Depending on your individual health and personal requirements, your surgeon will determine which of these methods will help achieve the best results in weight loss.
Open Appendectomy

What is the Appendix?

The appendix is a fingerlike pouch attached to the large intestine and located in the lower right area of the abdomen. Scientists are not sure what the appendix does, if anything, but removing it does not appear to affect a person’s health.

What is Appendicitis?

Appendicitis is a painful swelling and infection of the appendix. Appendicitis is a medical emergency that requires immediate care. People who think they have appendicitis should see a doctor or go to the emergency room right away. Swift diagnosis and treatment reduce the chances the appendix will burst and improve recovery time.

What are the indications for an open appendectomy?

Surgery to remove the appendix is called appendectomy. Dr. Shakov may recommend an open appendectomy if your appendix has already burst or if you have had a previous open abdominal surgery.

How should I prepare for an open appendectomy?

Before the procedure, Dr. Shakov will briefly explain the entire procedure.

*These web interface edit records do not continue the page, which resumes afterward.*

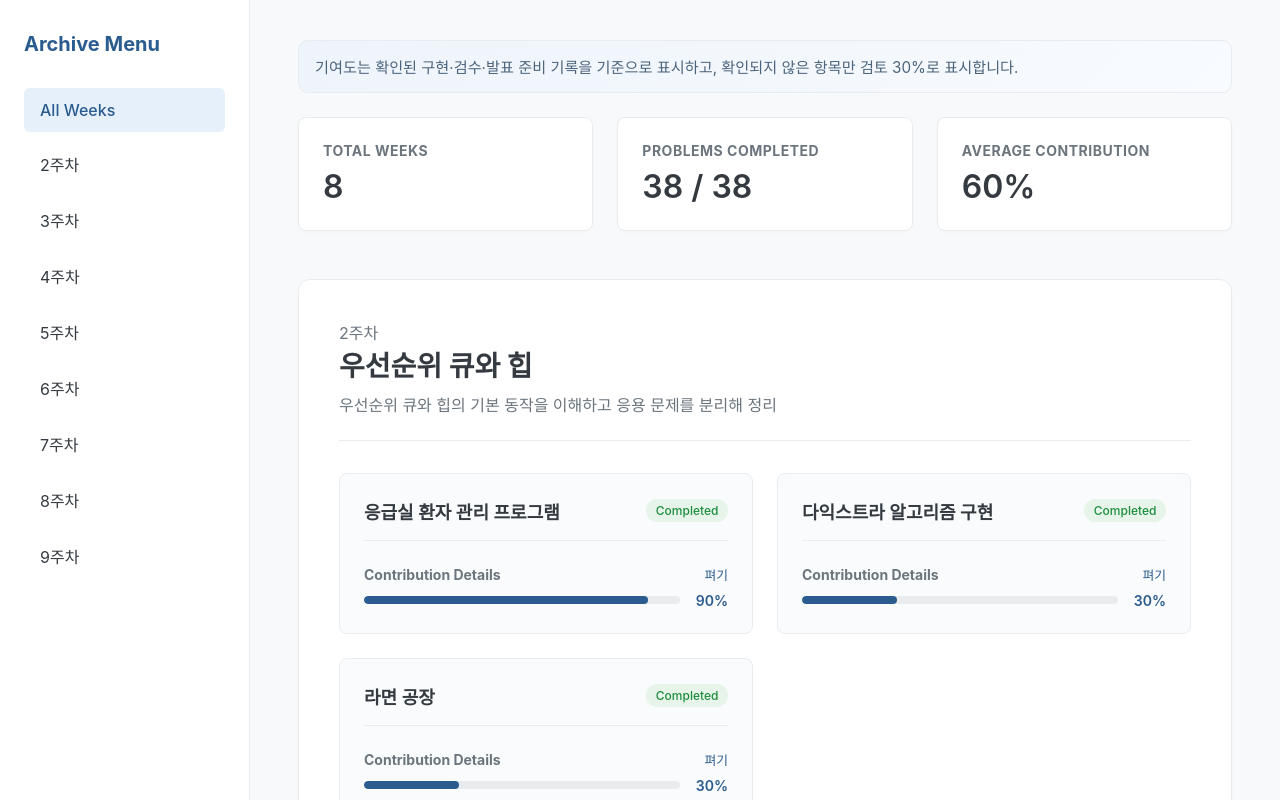
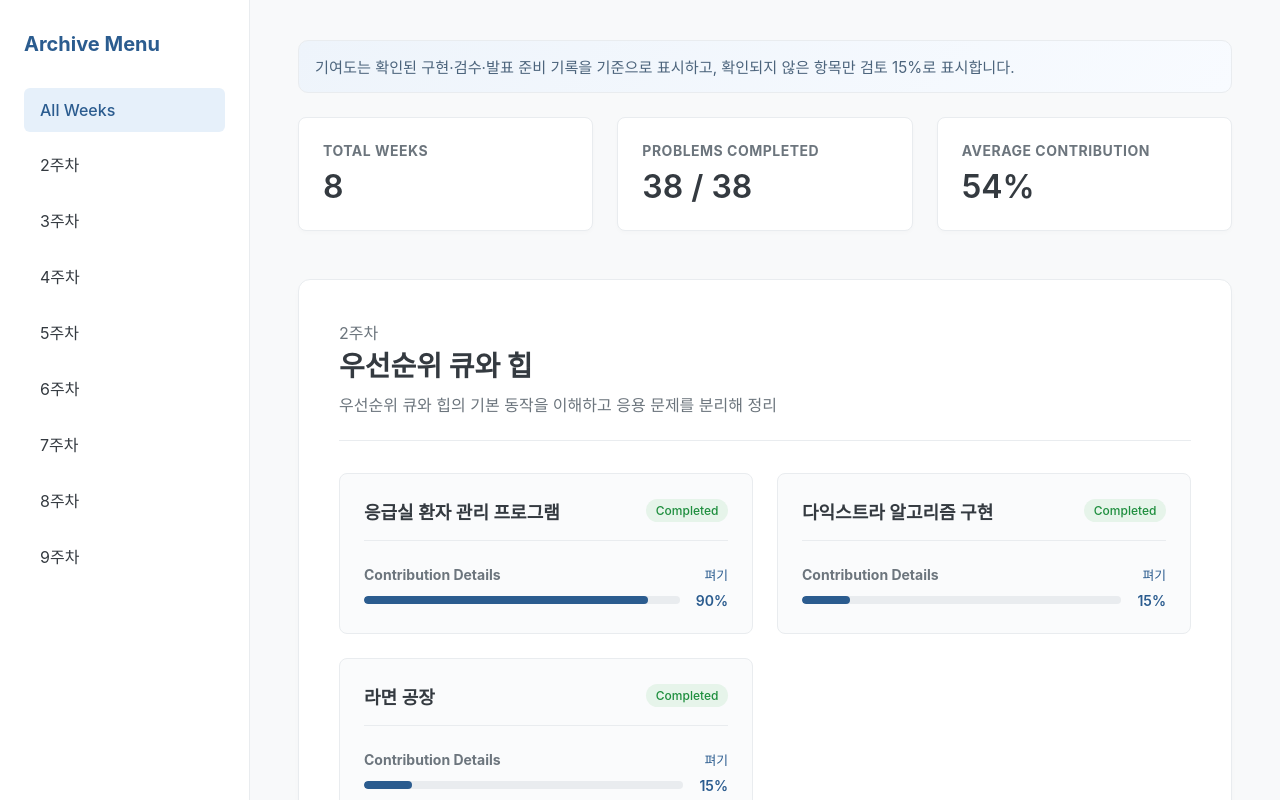
Before and after one commit to codecodebot/Code-Archive, a React (Vite) app: page / in a window 1280 px wide. Shown: the top 800 px of the page. Built offline with nearby package versions, Linux system fonts and the light colour scheme.

Commit message:
Lower review-only contribution percentage

```diff
--- a/src/App.jsx
+++ b/src/App.jsx
@@ -144,7 +144,7 @@ const TopSummary = ({ data }) => {
   return (
     <div className="top-summary">
       <div className="summary-note">
-        기여도는 확인된 구현·검수·발표 준비 기록을 기준으로 표시하고, 확인되지 않은 항목만 검토 30%로 표시합니다.
+        기여도는 확인된 구현·검수·발표 준비 기록을 기준으로 표시하고, 확인되지 않은 항목만 검토 15%로 표시합니다.
       </div>
       <div className="summary-card">
         <h3>Total Weeks</h3>
--- a/src/data.js
+++ b/src/data.js
@@ -18,7 +18,7 @@ const weeklyData = [
         title: '다익스트라 알고리즘 구현',
         completed: true,
         contribution: '검토',
-        percentage: 30,
+        percentage: 15,
         code: '',
       },
       {
@@ -26,7 +26,7 @@ const weeklyData = [
         title: '라면 공장',
         completed: true,
         contribution: '검토',
-        percentage: 30,
+        percentage: 15,
         code: '',
       },
     ],
@@ -77,9 +77,9 @@ const weeklyData = [
     concept: '문자열 매칭과 부분 문자열 성질을 분리하여 분석',
     files: [],
     problems: [
-      { id: '4-1', title: '배운 내용 구현하기', completed: true, contribution: '검토', percentage: 30, code: '' },
-      { id: '4-2', title: '문자열 내 최소 반복 단위', completed: true, contribution: '검토', percentage: 30, code: '' },
-      { id: '4-3', title: '최장 공통 부분 구하기', completed: true, contribution: '검토', percentage: 30, code: '' },
+      { id: '4-1', title: '배운 내용 구현하기', completed: true, contribution: '검토', percentage: 15, code: '' },
+      { id: '4-2', title: '문자열 내 최소 반복 단위', completed: true, contribution: '검토', percentage: 15, code: '' },
+      { id: '4-3', title: '최장 공통 부분 구하기', completed: true, contribution: '검토', percentage: 15, code: '' },
     ],
   },
   {
@@ -88,7 +88,7 @@ const weeklyData = [
     concept: '시간복잡도와 탐색, 정렬, DP 응용 문제를 개별 항목으로 분리',
     files: [],
     problems: [
-      { id: '5-1', title: '시간복잡도 구하기', completed: true, contribution: '검토', percentage: 30, code: '' },
+      { id: '5-1', title: '시간복잡도 구하기', completed: true, contribution: '검토', percentage: 15, code: '' },
       {
         id: '5-2',
         title: '합이 k인 두 수 만들기',
@@ -97,10 +97,10 @@ const weeklyData = [
         percentage: 100,
         code: '',
       },
-      { id: '5-3', title: '성적 상위 k명 뽑기', completed: true, contribution: '검토', percentage: 30, code: '' },
-      { id: '5-4', title: '계단 오르기', completed: true, contribution: '검토', percentage: 30, code: '' },
-      { id: '5-5', title: '가장 가까운 두 수', completed: true, contribution: '검토', percentage: 30, code: '' },
-      { id: '5-6', title: '섬의 개수 세기', completed: true, contribution: '검토', percentage: 30, code: '' },
+      { id: '5-3', title: '성적 상위 k명 뽑기', completed: true, contribution: '검토', percentage: 15, code: '' },
+      { id: '5-4', title: '계단 오르기', completed: true, contribution: '검토', percentage: 15, code: '' },
+      { id: '5-5', title: '가장 가까운 두 수', completed: true, contribution: '검토', percentage: 15, code: '' },
+      { id: '5-6', title: '섬의 개수 세기', completed: true, contribution: '검토', percentage: 15, code: '' },
     ],
   },
   {
@@ -114,7 +114,7 @@ const weeklyData = [
         title: '거스름돈 문제',
         completed: true,
         contribution: '발표 담당은 아니지만 팀 전체 제출 코드 검수 과정에서 정상 입력 작동 여부와 잘못된 입력 처리 방식을 확인함',
-        percentage: 30,
+        percentage: 15,
         code: '',
       },
       {
@@ -146,7 +146,7 @@ const weeklyData = [
         title: '큰 수 만들기',
         completed: true,
         contribution: '발표 담당은 아니지만 전체 제출 코드 검수에서 스택 기반 구현의 정상 동작 여부를 확인함',
-        percentage: 30,
+        percentage: 15,
         code: '',
       },
     ],
@@ -229,7 +229,7 @@ const weeklyData = [
         percentage: 90,
         code: '',
       },
-      { id: '8-3', title: '최대 서브 배열', completed: true, contribution: '검토', percentage: 30, code: '' },
+      { id: '8-3', title: '최대 서브 배열', completed: true, contribution: '검토', percentage: 15, code: '' },
       {
         id: '8-4',
         title: '집 도둑',
@@ -262,7 +262,7 @@ const weeklyData = [
     concept: '탐색 가지치기와 완전탐색 문제를 개별 항목으로 정리',
     files: [],
     problems: [
-      { id: '9-1', title: '미로 탈출하기 구현', completed: true, contribution: '검토', percentage: 30, code: '' },
+      { id: '9-1', title: '미로 탈출하기 구현', completed: true, contribution: '검토', percentage: 15, code: '' },
       {
         id: '9-2',
         title: '지도 색칠하기 구현',
@@ -271,7 +271,7 @@ const weeklyData = [
         percentage: 100,
         code: '',
       },
-      { id: '9-3', title: '순열 생성', completed: true, contribution: '검토', percentage: 30, code: '' },
+      { id: '9-3', title: '순열 생성', completed: true, contribution: '검토', percentage: 15, code: '' },
       {
         id: '9-4',
         title: '스도쿠 풀기',
@@ -280,7 +280,7 @@ const weeklyData = [
         percentage: 100,
         code: '',
       },
-      { id: '9-5', title: '숫자 골라 최대 합 만들기', completed: true, contribution: '검토', percentage: 30, code: '' },
+      { id: '9-5', title: '숫자 골라 최대 합 만들기', completed: true, contribution: '검토', percentage: 15, code: '' },
     ],
   },
 ];
```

You will be offered the opportunity to ask any questions that you may have about the procedure. Dr. Shakov will obtain your entire medical history, perform a thorough physical examination, and obtain blood and other diagnostic tests to check for any abnormality. You should notify Dr. Shakov about your medications, allergies, or any other existing medical condition. You will be instructed to be on an empty stomach before undergoing the procedure. Dr. Shakov will instruct you on specific preparation depending on your condition.

How is an open appendectomy performed?

You will be given general anesthesia, which means you will sleep throughout the entire procedure. A 2-to 3-inch incision will be made in the lower right portion of your abdomen. Your abdominal muscles will be separated and an entry way will be created into your abdominal cavity. On entering into the abdominal cavity, your appendix will be located. Your appendix will then be tied off with sutures and removed. If Dr. Shakov finds your appendix to be ruptured, he or she will wash your abdomen thoroughly with saline and place a small tube in the incision to drain out any fluids or pus. Your surgeon will then close the lining of your abdominal cavity and abdominal muscles with stitches. On completion of the procedure, the appendix will be sent to the laboratory for analysis. Dr. Shakov will close your skin incision with sutures or surgical staples and apply sterile dressings over the surgical wound.

What can I expect after the procedure?

You will be admitted in the hospital for up toa week. You will be given antibioticsand pain medications by Dr. Shakov. It is quite normal to feel constipated and you will be prescribed medicines for the same by Dr. Shakov. You will be instructed on proper wound care and activity restrictions. You may return to your normal activities in a week or two after your procedure. You will need to avoid strenuous activities for four to six weeks following your open appendectomy. Dr. Shakov will make arrangements for your follow-up visits, usually two to three weeks after your procedure. Stitches will be removed during a follow-up visit to Dr. Shakov’s office.

When to seek medical advice?

It is important to check for any signs of problems during your postoperative period. Contact Dr. Shakov immediately if you experience any of the following symptoms:

  • Increasing pain or swelling
  • Repeated vomiting
  • Persistent fever above 101 degrees Fahrenheit
  • Bleeding or discharge from the incision site
  • Difficulty breathing or persistent coughing

What are the risks of an open appendectomy?

Appendectomies are one of the most commonly performed surgical procedures and long-term complications are rare. Some of the potential risks include wound infection, bleeding under the skin (haematoma), scarring, and hernia.